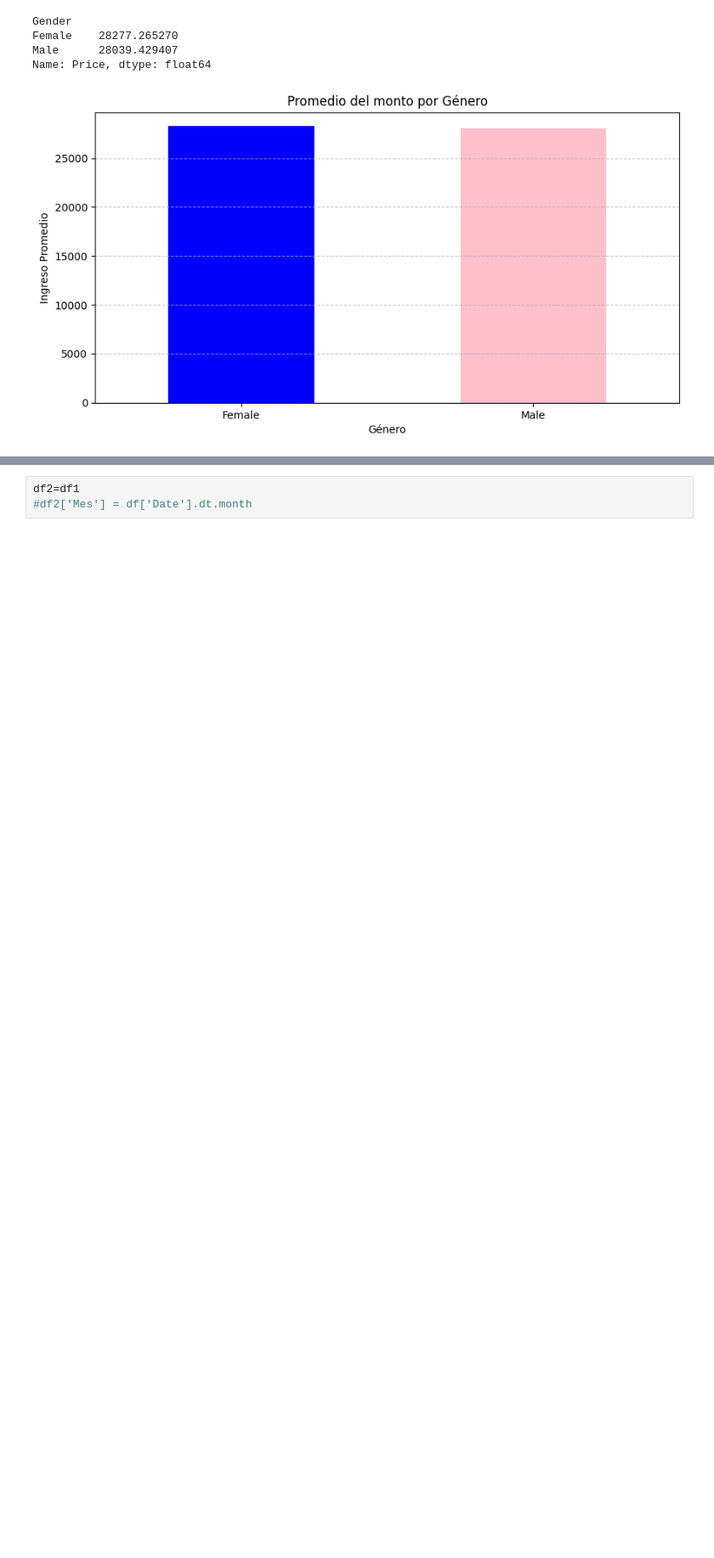
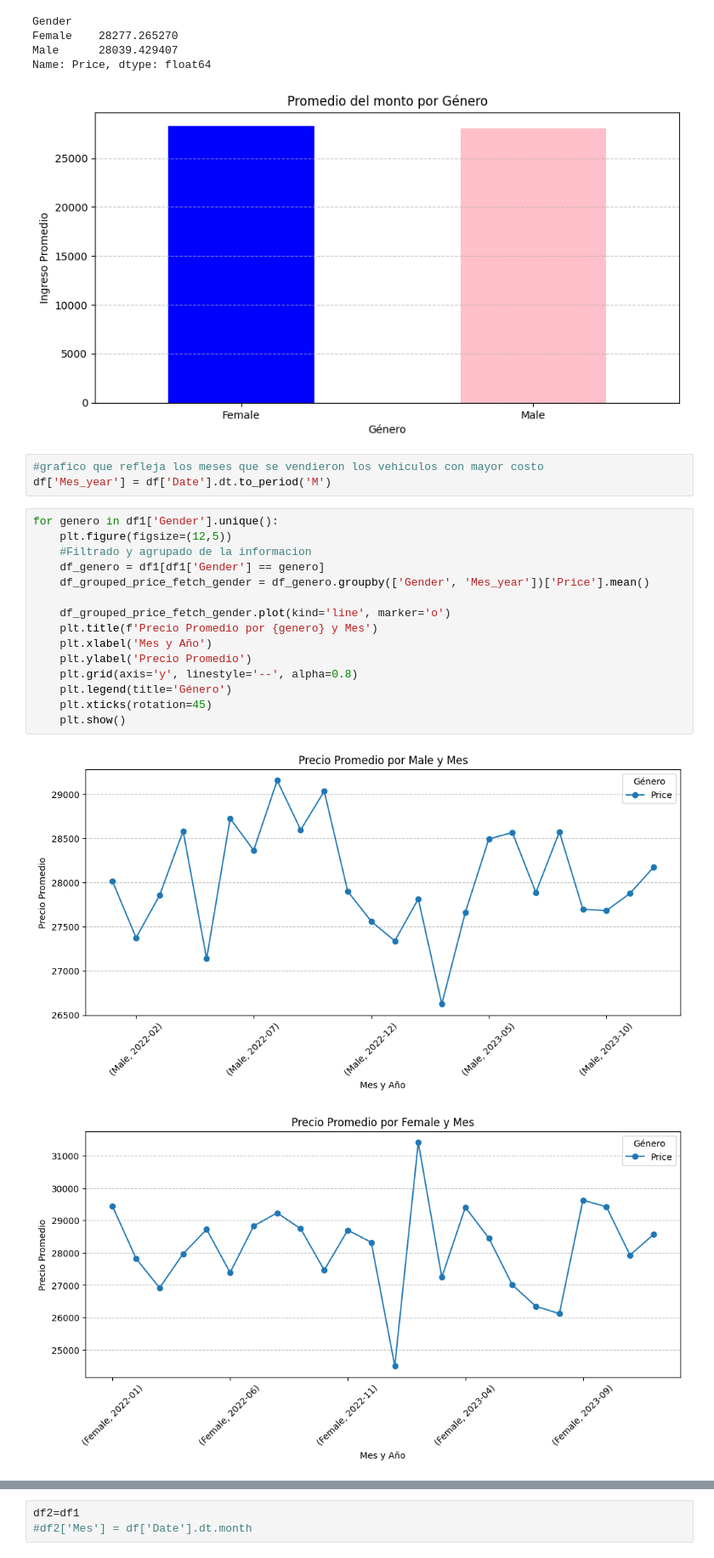
Before and after one commit to FredyR222/car_sale_boorcamp, a Jupyter notebook: code/carSale.ipynb, the cells around one changed output, grey strips where cells are left out. Shown at 85% size. Saved outputs shown, nothing was run; the diff lists cells and outputs as text; blank space fills up the shorter version.

```diff
--- a/code/carSale.ipynb
+++ b/code/carSale.ipynb
@@ -286,3 +249,24 @@ Female    28277.265270
 Male      28039.429407
 Name: Price, dtype: float64
 [figure]
+# %%
+#grafico que refleja los meses que se vendieron los vehiculos con mayor costo
+df['Mes_year'] = df['Date'].dt.to_period('M')
+# %%
+for genero in df1['Gender'].unique():
+    plt.figure(figsize=(12,5))
+    #Filtrado y agrupado de la informacion
+    df_genero = df1[df1['Gender'] == genero]
+    df_grouped_price_fetch_gender = df_genero.groupby(['Gender', 'Mes_year'])['Price'].mean()
+
+    df_grouped_price_fetch_gender.plot(kind='line', marker='o')
+    plt.title(f'Precio Promedio por {genero} y Mes')
+    plt.xlabel('Mes y Año')
+    plt.ylabel('Precio Promedio')
+    plt.grid(axis='y', linestyle='--', alpha=0.8)
+    plt.legend(title='Género')
+    plt.xticks(rotation=45)
+    plt.show()
+# %% [output]
+[figure, added]
+[figure, added]
```
Also changed, not shown: parts of 15 cells of this notebook.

**WORK ITEM**
Leave out the pictures, then copy all the remaining text in the records exactly.

**OUTPUT OF THE EXERCISE**
Before and after one commit to FredyR222/car_sale_boorcamp, a Jupyter notebook: code/carSale.ipynb, the cells around one changed output, grey strips where cells are left out. Shown at 85% size. Saved outputs shown, nothing was run; the diff lists cells and outputs as text; blank space fills up the shorter version.

```diff
--- a/code/carSale.ipynb
+++ b/code/carSale.ipynb
@@ -286,3 +249,24 @@ Female    28277.265270
 Male      28039.429407
 Name: Price, dtype: float64
 [figure]
+# %%
+#grafico que refleja los meses que se vendieron los vehiculos con mayor costo
+df['Mes_year'] = df['Date'].dt.to_period('M')
+# %%
+for genero in df1['Gender'].unique():
+    plt.figure(figsize=(12,5))
+    #Filtrado y agrupado de la informacion
+    df_genero = df1[df1['Gender'] == genero]
+    df_grouped_price_fetch_gender = df_genero.groupby(['Gender', 'Mes_year'])['Price'].mean()
+
+    df_grouped_price_fetch_gender.plot(kind='line', marker='o')
+    plt.title(f'Precio Promedio por {genero} y Mes')
+    plt.xlabel('Mes y Año')
+    plt.ylabel('Precio Promedio')
+    plt.grid(axis='y', linestyle='--', alpha=0.8)
+    plt.legend(title='Género')
+    plt.xticks(rotation=45)
+    plt.show()
+# %% [output]
+[figure, added]
+[figure, added]
```
Also changed, not shown: parts of 15 cells of this notebook.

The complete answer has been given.